Factors like being physically active and having a balanced diet prevent a stroke from occurring, according to a recent study.
You can prevent nine out of 10 strokes, so long as risk factors such as hypertension are absent, a global study found.
The study involved close to 27,000 people who came from 32 countries, covering all continents.
A person without hypertension reduces his or her stroke risk by 47.9 per cent, researchers found. Those who are physically active were 35.8 per cent less likely to get a stroke, while having a healthy diet lowers the risk by 23.2 per cent.
Researchers looked at 10 risk factors in total, considering any possible overlap. Other risk factors included obesity and stress.
In the absence of all 10 risk factors, one is 90.7 per cent less likely to get a stroke, the study that was later published in The Lancet found.
This is a rare glimpse of good news surrounding strokes, the leading cause of death and disability across the world.
“Our findings will inform the development of global population-level interventions to reduce stroke, and how such programmes may be tailored to individual regions, as we did observe some regional differences in the importance of some risk factors by region,” said author Salim Yusuf.
“This includes better health education, more affordable healthy food, avoidance of tobacco and more affordable medication for hypertension and dyslipidaemia,” Mr Yusuf, who works at McMaster University’s Population Health Research Institute added.
Around 85 per cent of strokes are ischaemic, meaning that they were triggered by blood clots, U.S. News reported. The remaining ones were haemorrhagic – a result of bleeding in the brain.
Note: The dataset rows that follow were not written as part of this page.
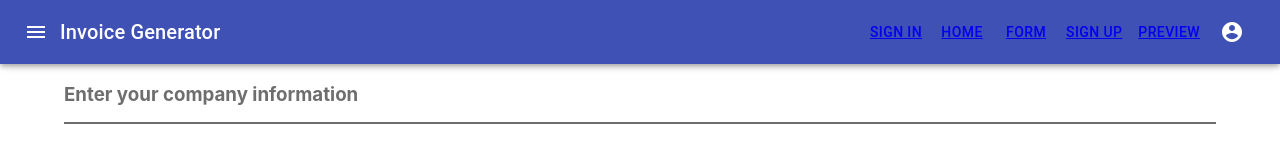
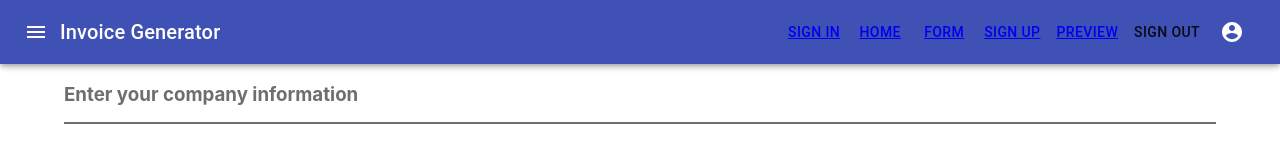
Before and after one commit to jonotp/invoice, a React (Create React App) app in the folder client/: page / in a window 1280 px wide. Shown: the top 156 px of the page. Built offline with nearby package versions, Linux system fonts and the light colour scheme; no server answers; what @react-pdf/renderer would draw is missing.

Commit message:
Add allow the user to sign out
Sign out component is made to be reuseable. Currently put the button in the nav bar to ensure functionality is working.

Also changed the with-authorization re-direct to sign in page (for now).

```diff
--- /dev/null
+++ b/client/src/components/sign-out.component.tsx
@@ -0,0 +1,26 @@
+import React, { useContext } from "react";
+import { FirebaseContext } from "../contexts/firebase.context";
+
+const style = {
+  width: "100%",
+  height: "100%",
+};
+
+const SignOutButton = () => {
+  const firebase = useContext(FirebaseContext);
+
+  const handleClick = async () => {
+    try {
+      await firebase?.signOut();
+    } catch (error) {
+      console.error(error);
+    }
+  };
+  return (
+    <span style={style} onClick={handleClick}>
+      Sign out
+    </span>
+  );
+};
+
+export default SignOutButton;
--- a/client/src/containers/navbar.container.tsx
+++ b/client/src/containers/navbar.container.tsx
@@ -1,4 +1,4 @@
-import React from "react";
+import React, { useContext } from "react";
 import {
   AppBar,
   makeStyles,
@@ -11,6 +11,8 @@ import MenuIcon from "@material-ui/icons/Menu";
 import AccountCircle from "@material-ui/icons/AccountCircle";
 import { Link } from "react-router-dom";
 import * as ROUTES from "../routes";
+import SignOutButton from "../components/sign-out.component";
+import { AppContext } from "../contexts/app.context";
 
 const useStyles = makeStyles((theme) => ({
   root: {
@@ -36,6 +38,12 @@ function NavItem({ route, label }: NavItemProps) {
 
 const Navbar = () => {
   const classes = useStyles();
+  const { state } = useContext(AppContext);
+
+  const handleIconClick = () => {
+    console.log(state);
+  }
+
   return (
     <AppBar className={classes.root} position="sticky">
       <Toolbar>
@@ -51,11 +59,14 @@ const Navbar = () => {
           <NavItem route={ROUTES.INVOICE_FORM} label="Form" />
           <NavItem route={ROUTES.SIGN_UP} label="Sign up" />
           <NavItem route={ROUTES.INVOICE_PREVIEW} label="Preview" />
+          <Button>
+            <SignOutButton />
+          </Button>
           <IconButton
             aria-label="account of current user"
             aria-controls="menu-appbar"
             aria-haspopup="true"
-            onClick={() => alert("Open user profile or dropdown")}
+            onClick={handleIconClick}
             color="inherit"
           >
             <AccountCircle />
--- a/client/src/containers/with-authorization.container.tsx
+++ b/client/src/containers/with-authorization.container.tsx
@@ -1,5 +1,6 @@
-import { useContext, useEffect, useState } from "react";
+import { useContext, useEffect } from "react";
 import { useHistory } from "react-router-dom";
+import { AppContext } from "../contexts/app.context";
 import { FirebaseContext } from "../contexts/firebase.context";
 import * as ROUTES from "../routes";
 
@@ -8,6 +9,7 @@ const withAuthorization = (
 ) => (component: JSX.Element) => {
   const history = useHistory();
   const firebase = useContext(FirebaseContext);
+  const {state : {auth}} = useContext(AppContext);
 
   useEffect(() => {
     console.log("Within authorization");
@@ -15,7 +17,7 @@ const withAuthorization = (
     const listener = firebase?.auth.onAuthStateChanged((authUser) => {
       if (!condition(authUser)) {
         console.log("User is not authorized for this route");
-        history.push(ROUTES.SIGN_UP);
+        history.push(ROUTES.SIGN_IN);
       } else {
         console.log("User is authorized");
       }
@@ -28,7 +30,7 @@ const withAuthorization = (
 
   // Cannot use UserContext to validate auth state because dispatch occurs
   // asynchronously on next re-render and will not be effective immediately
-  return component;
+  return !!auth ? component : null;
 };
 
 export default withAuthorization;
```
Indications of a stroke include numbness in the face or limbs, and struggling to walk or talk.
Check out U.S. News for the full report.